Retro Game of the Whenever: Final Fantasy III (Famicom)
When I was younger, I thought Final Fantasy III was an awesome game that everyone should totally play because it was, like, the the FF Tactics jobs system before there was even a FFV. Now that I'm older and wiser, I think FFIII is a game that every fan of the series should play, in its original form (perhaps modulo fan translation), for historic context if nothing else. Very nearly every feature of Final Fantasy IV appears to have been prototyped in III.
It has jobs with unique abilities, multiple worlds/world-maps, and characters with personalities who come and go and do useful things for you, independent of battle. Some spells have effects on your field-screen appearance and abilities. There are boats and ships and a full four classes of airship. You'll see pianos and dancers and chocobo forests, and you'll find the fat chocobo. There are light and dark crystals, and light and dark warriors. FFII has its share of features, but tends to sit out in left field as far as story, aesthetic, and mechanics are concerned. III is perhaps singularly the missing link between the original game and what has become the classical series canon.
Historical import aside, FFIII presents a reasonably enjoyable play experience. The jobs system makes the early gameplay more creative and engaging than surrounding titles. Starting with four nondescript Onion Knights, the first boss battle grants you most of the familiar jobs from the first game—Black, Red, and White Mage; Fighter; and Monk (Black-Belt). A substantially upgraded Thief job is reserved for the next set. Some classes get direct upgrades later on—Knight, Shaman, and Warlock, to name a few. Others are familiar one-offs—Dragoon, Geomancer, Hunter, Bard, etc. Some, such as Viking and Scholar, have yet to be playable in another game.
As I was surprised to discover, while different classes use different equipment, all classes can dual-wield to double their number of attacks (which increases from one at the start to over a dozen per round at the endgame). You can have your Fighter equip two swords, while your White Wiz can equip two staves and your Monk can equip two three-segment nunchucks…and somehow manage to avoid doing more damage to himself than the enemy. Shields, under the circumstances, are surprisingly impractical.

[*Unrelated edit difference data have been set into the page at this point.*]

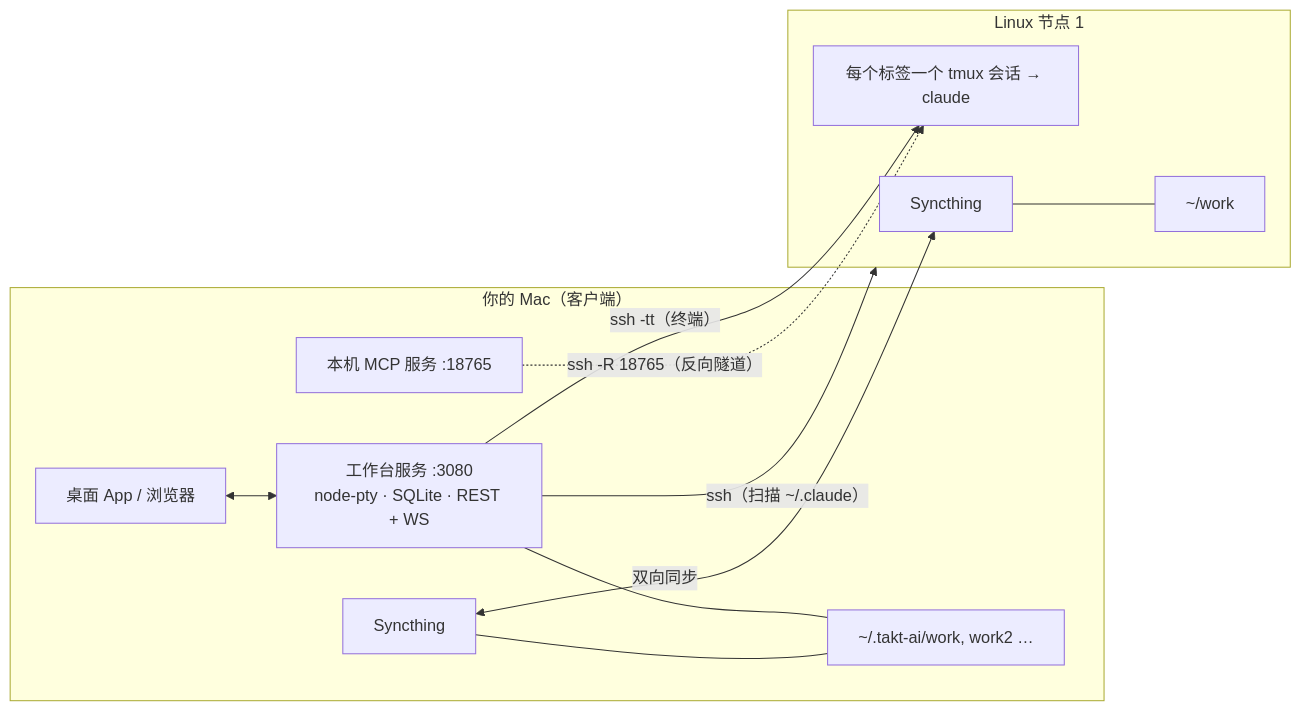
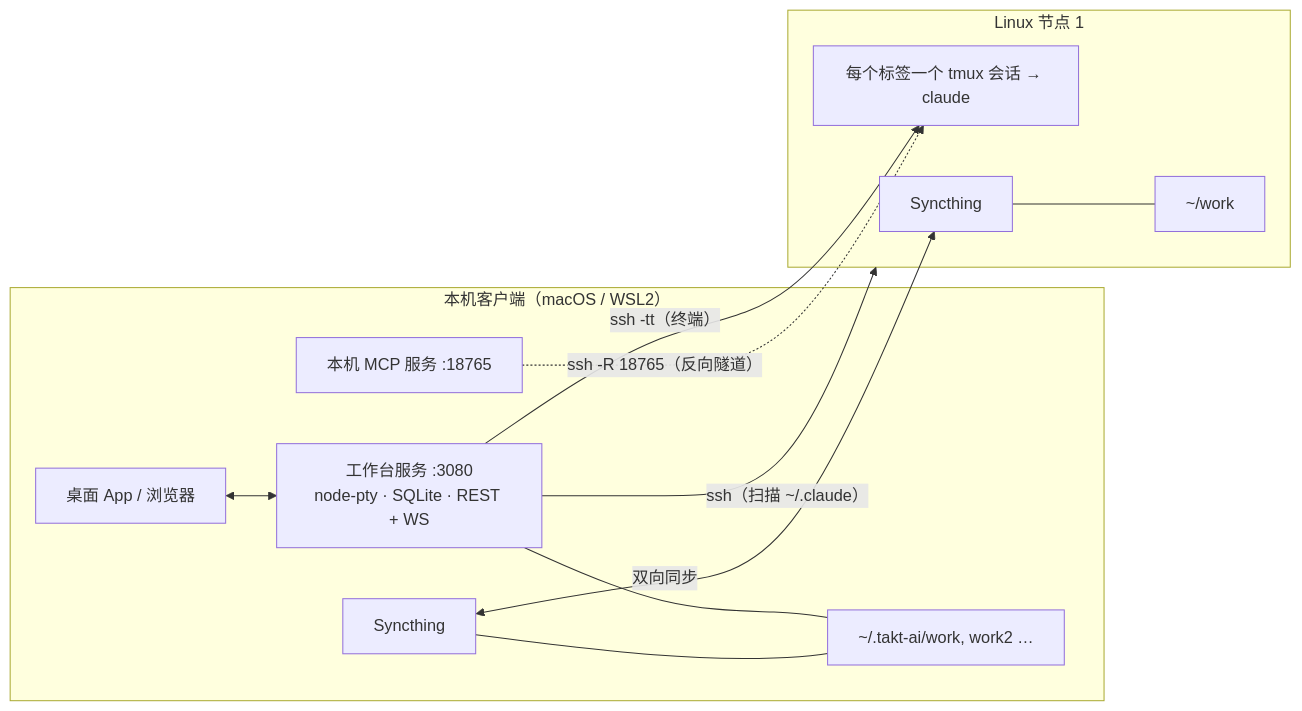
One commit to willwill85/TAKT-UI-CC changed the diagram in README.zh-CN.md. Above: the diagram before and after it, drawn with Mermaid. The commit also changed other lines of this file and 5 other files, not shown here.

````diff
--- a/README.zh-CN.md
+++ b/README.zh-CN.md
@@ -40,23 +40,23 @@
 ```mermaid
 flowchart LR
-  subgraph Mac["你的 Mac（客户端）"]
+  subgraph Mac["本机客户端（macOS / WSL2）"]
     UI["桌面 App / 浏览器"]
     WB["工作台服务 :3080\nnode-pty · SQLite · REST + WS"]
     MCP["本机 MCP 服务 :18765"]
     ST1["Syncthing"]
     LW["~/.takt-ai/work, work2 …"]
     UI <--> WB
     WB --- LW
     ST1 --- LW
   end
   subgraph L1["Linux 节点 1"]
     TM1["每个标签一个 tmux 会话 → claude"]
     RW1["~/work"]
     ST2["Syncthing"]
     ST2 --- RW1
   end
   WB -- "ssh -tt（终端）" --> TM1
   WB -- "ssh（扫描 ~/.claude）" --> L1
   MCP -. "ssh -R 18765（反向隧道）" .-> TM1
   ST1 <-- "双向同步" --> ST2
 ```
````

Of course, to encourage you to go out of your way to try some of the (potentially more useless) classes and spells, the game will make story events require them. Certain dungeons are made unduly irksome by the requirement that you remain mini'd for the duration. Given that the points-per-level MP system from FFI is still in place, you can have four mage-type characters and still find you don't have enough spell-castings available to comfortably complete the area. Some areas are submerged and can't be entered if you aren't in Frog status. Others have a plethora of locked doors, requiring you to either pack a large bundle of keys or keep a Thief at the head of the party. Still others feature enemies which will replicate if attacked with any weapon except the Magic Knight's Dark Sword (as a side note, this game really drives home why a military power like Baron would want to have an army of Dark Knights and Dragoons…).

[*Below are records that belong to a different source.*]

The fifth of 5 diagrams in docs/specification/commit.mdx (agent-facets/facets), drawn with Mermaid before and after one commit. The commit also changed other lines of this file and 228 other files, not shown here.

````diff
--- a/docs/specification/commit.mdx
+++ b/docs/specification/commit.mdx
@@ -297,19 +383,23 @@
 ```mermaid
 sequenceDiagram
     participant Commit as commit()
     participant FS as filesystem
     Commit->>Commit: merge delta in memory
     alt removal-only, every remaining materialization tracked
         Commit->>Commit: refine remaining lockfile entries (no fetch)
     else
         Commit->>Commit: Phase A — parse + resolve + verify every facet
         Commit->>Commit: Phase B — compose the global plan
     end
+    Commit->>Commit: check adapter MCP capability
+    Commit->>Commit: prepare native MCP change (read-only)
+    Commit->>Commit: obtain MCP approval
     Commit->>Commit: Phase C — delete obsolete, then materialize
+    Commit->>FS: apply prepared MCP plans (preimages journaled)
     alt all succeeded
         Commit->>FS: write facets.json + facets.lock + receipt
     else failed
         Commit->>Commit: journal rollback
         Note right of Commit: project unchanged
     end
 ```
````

It's less obvious why a military power like Baron might want to hoard airships. In FFIII, it seems everyone has them just lying around. Town taken over by ghosts? Just go to the neighboring desert where the local Cid has buried his spare. Mountain in the way? Blow it up with an airship—they're expendable. Got a regular ship? It's completely retrofittable for air travel. Get your airship blown up in a pointless war? That's okay, you can just borrow the royal airsub. Yes, airsub. See, it's like a landsub, but it doesn't sink. Until you crash it into the water. … Point is, Brian Clevinger wasn't making this one up—or playing Xenogears. And as a side-note, nearly all of the 8-Bit Theater art that wasn't ripped from FFI was ripped from FFIII—it's just that adaptable!
Beyond the mechanics and interesting travel options, the rest of the game…holds together. Aesthetics are the best in the NES series, with diversity of sprites and tiles, and good use of palette (save for one artifact where your guest character takes on the palette of the local townspeople…). Music is technologically practiced, if not exceptionally memorable, and occasionally hiccoughs when the menu is opened or other speed-taxing events occur. The plot tries to arc in various sections, but still often feels like a lot of traveling from point A to points unknown until you hit the point B needed to trigger the next event. But balance, pace, and scope all exceed FFI and foreshadow FFIV.
If you've never played FFIII, or only played the DS remake, I suggest tracking down the original Famicom cart so you can legally give the SoM2Freak ROM translation a try. FFIII is what it is, but it still delivers.